To date, more than 186,000 of CEO images have been taken in the first five years of the ISS, almost one third of the total number of images taken from orbit by astronauts.  Increment 12 alone produced 12,962 pictures.

CEO photography can be viewed and studied at the websites:

See also the website “Space Station Challenge” at:

To view the latest photos taken by the expedition 13 crew visit:

Expedition 13 Flight Crew Plans can be found at

Previous NASA ISS On-orbit Status Reports can be found here. Previous NASA Space Station Status Reports can be found here. Previous NASA Space Shuttle Processing Status Reports can be found here.
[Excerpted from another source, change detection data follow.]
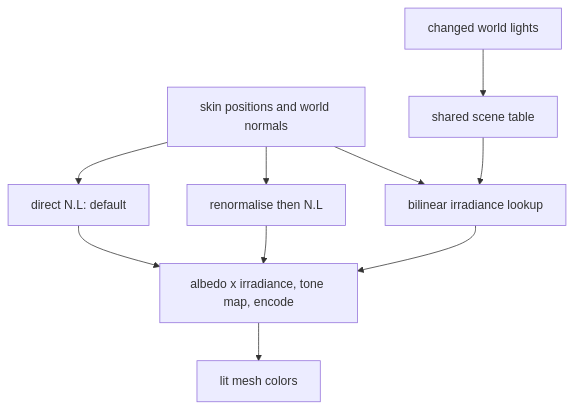
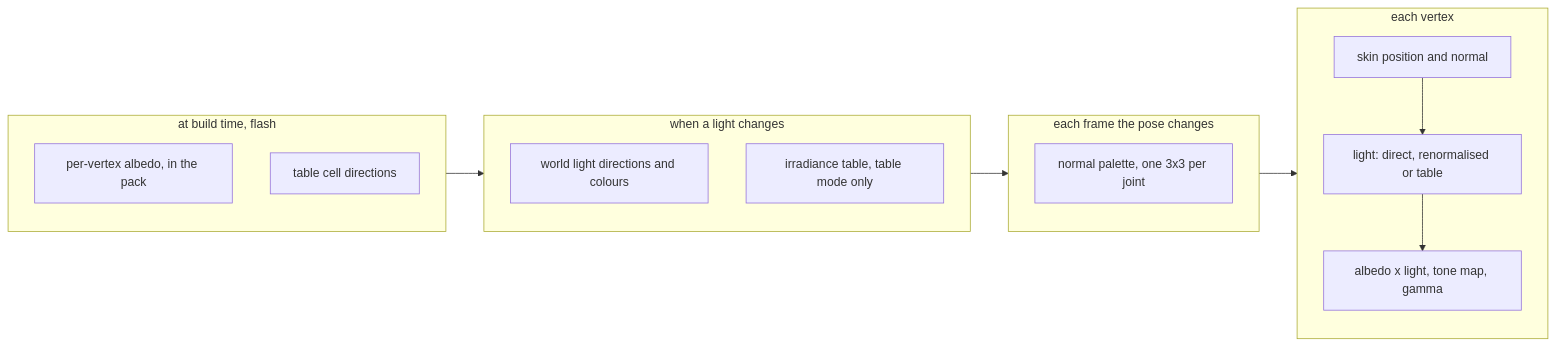
The first of 2 diagrams in docs/render/Skinned-Lighting.md (jose-villegas/autana), drawn with Mermaid before and after one commit. The commit also changed other lines of this file and 12 other files, not shown here.

````diff
--- a/docs/render/Skinned-Lighting.md
+++ b/docs/render/Skinned-Lighting.md
@@ -7,12 +21,23 @@
 ```mermaid
-flowchart TB
-    Skin["skin positions and world normals"] --> Direct["direct N.L: default"]
-    Skin --> Renormalised["renormalise then N.L"]
-    Skin --> Table["bilinear irradiance lookup"]
-    Lights["changed world lights"] --> Build["shared scene table"]
-    Build --> Table
-    Direct --> Transfer["albedo x irradiance, tone map, encode"]
-    Renormalised --> Transfer
-    Table --> Transfer
-    Transfer --> Mesh["lit mesh colors"]
+flowchart LR
+    subgraph Build["at build time, flash"]
+        direction TB
+        Albedo["per-vertex albedo, in the pack"]
+        Cells["table cell directions"]
+    end
+    subgraph Change["when a light changes"]
+        direction TB
+        World["world light directions and colours"]
+        Table["irradiance table, table mode only"]
+    end
+    subgraph Frame["each frame the pose changes"]
+        direction TB
+        Palette["normal palette, one 3x3 per joint"]
+    end
+    subgraph Vertex["each vertex"]
+        direction TB
+        Skin["skin position and normal"] --> Light["light: direct, renormalised or table"]
+        Light --> Transfer["albedo x light, tone map, gamma"]
+    end
+    Build --> Change --> Frame --> Vertex
 ```
````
A collection of all of these reports and other materials relating to Return to Flight for the Space Shuttle fleet can be found here.

ISS Location NOW

Full Size/Update

ISS Orbit  (as of this morning, 7:28am EDT [= epoch]):

  • Mean altitude — 343.8 km
  • Apogee height — 350.0 km
  • Perigee height — 337.6 km
  • Period — 91.41 min.
  • Inclination (to Equator) — 51.64 deg
  • Eccentricity — 0.0009191
  • Solar Beta Angle — 31.3 deg (magnitude increasing)
  • Orbits per 24-hr. day — 15.75
  • Mean altitude loss in last 24 hours — 119 m
  • Revolutions since FGB/Zarya launch (Nov. 98) — 42280

Significant Events Ahead (all dates subject to change):

  • 04/13/06 — SM attitude control thruster testing
  • 04/19/06 — SM main engine test/ISS reboost
  • 04/24/06 — Progress M-56/21P launch
  • 04/26/06 — Progress M-56/21P docking (SM aft port)
  • 05/20/06 — Progress M-56/21P loading complete; hatches closed
  • 06/14-16/06 — Russian EVA-16
  • 06/17/06 — Progress M-55/20P undocking (DC1) & reentry
  • 06/18/06 — Progress M-57/22P launch
  • 06/20/06 — Progress M-57/22P docking (DC1)
  • 07/01/06 — NET STS-121/ULF1.1 launch
  • 07/??/06 — US EVA-5
  • 08/28/07 — NET STS-115/12A launch
  • 09/13/06 — Progress M-56/21P undocking (SM aft port) & reentry
  • 09/14/06 — Soyuz TMA-9/13S launch (Expedition 14 + VC11)
  • 09/16/06 — Soyuz TMA-9/13S docking (SM aft port)
  • 09/24/06 — Soyuz TMA-8/12S undocking (FGB nadir port) & reentry
  • 10/08/06 — Soyuz TMA-9/13S relocation (SM aft port to FGB nadir port)
  • 10/18/06 — Progress M-58/23P launch
  • 10/20/06 — Progress M-58/23P docking (SM aft port)
  • 11/16/06 — NET STS-116/12A.1 launch
  • 12/19/06 — Progress M-57/22P undocking (DC1) & reentry
  • 12/20/06 — Progress M-59/24P launch
  • 12/22/06 — Progress M-59/24P docking (DC1)
  • 02/06/07 — Progress M-59/24P undocking (DC1) & reentry
  • 02/07/07 — Progress M-60/25P launch
  • 02/09/07 — Progress M-60/25P docking (DC1)
  • ??/??/07 — Progress M-58/23P undocking (SM aft port) & reentry
  • 03/09/07 — Soyuz TMA-10/14S launch (Expedition 15 + VC12)
  • 03/11/07 — Soyuz TMA-10/14S docking (SM aft port)
  • 03/19/07 — Soyuz TMA-9/13S undocking (FGB nadir port)
  • 03/22/07 — NET STS-117/13A launch
  • ??/??/07 — Soyuz TMA-10/14S relocation (SM aft port to FGB nadir port)
  • 06/14/07 — NET STS-118/13A.1.

(NET = no earlier than)

ISS Altitude History

Apogee height Mean AltitudePerigee height

ISS Altitude History

For more on ISS orbit and worldwide ISS naked-eye visibility dates/times, see In addition, information on International Space Station sighting opportunities can be found at on NASA’s Human Spaceflight website. The current location of the International Space Station can be found at at NASA’s Marshall Space Flight Center. Additional satellite tracking resources can be found at

SpaceRef staff editor.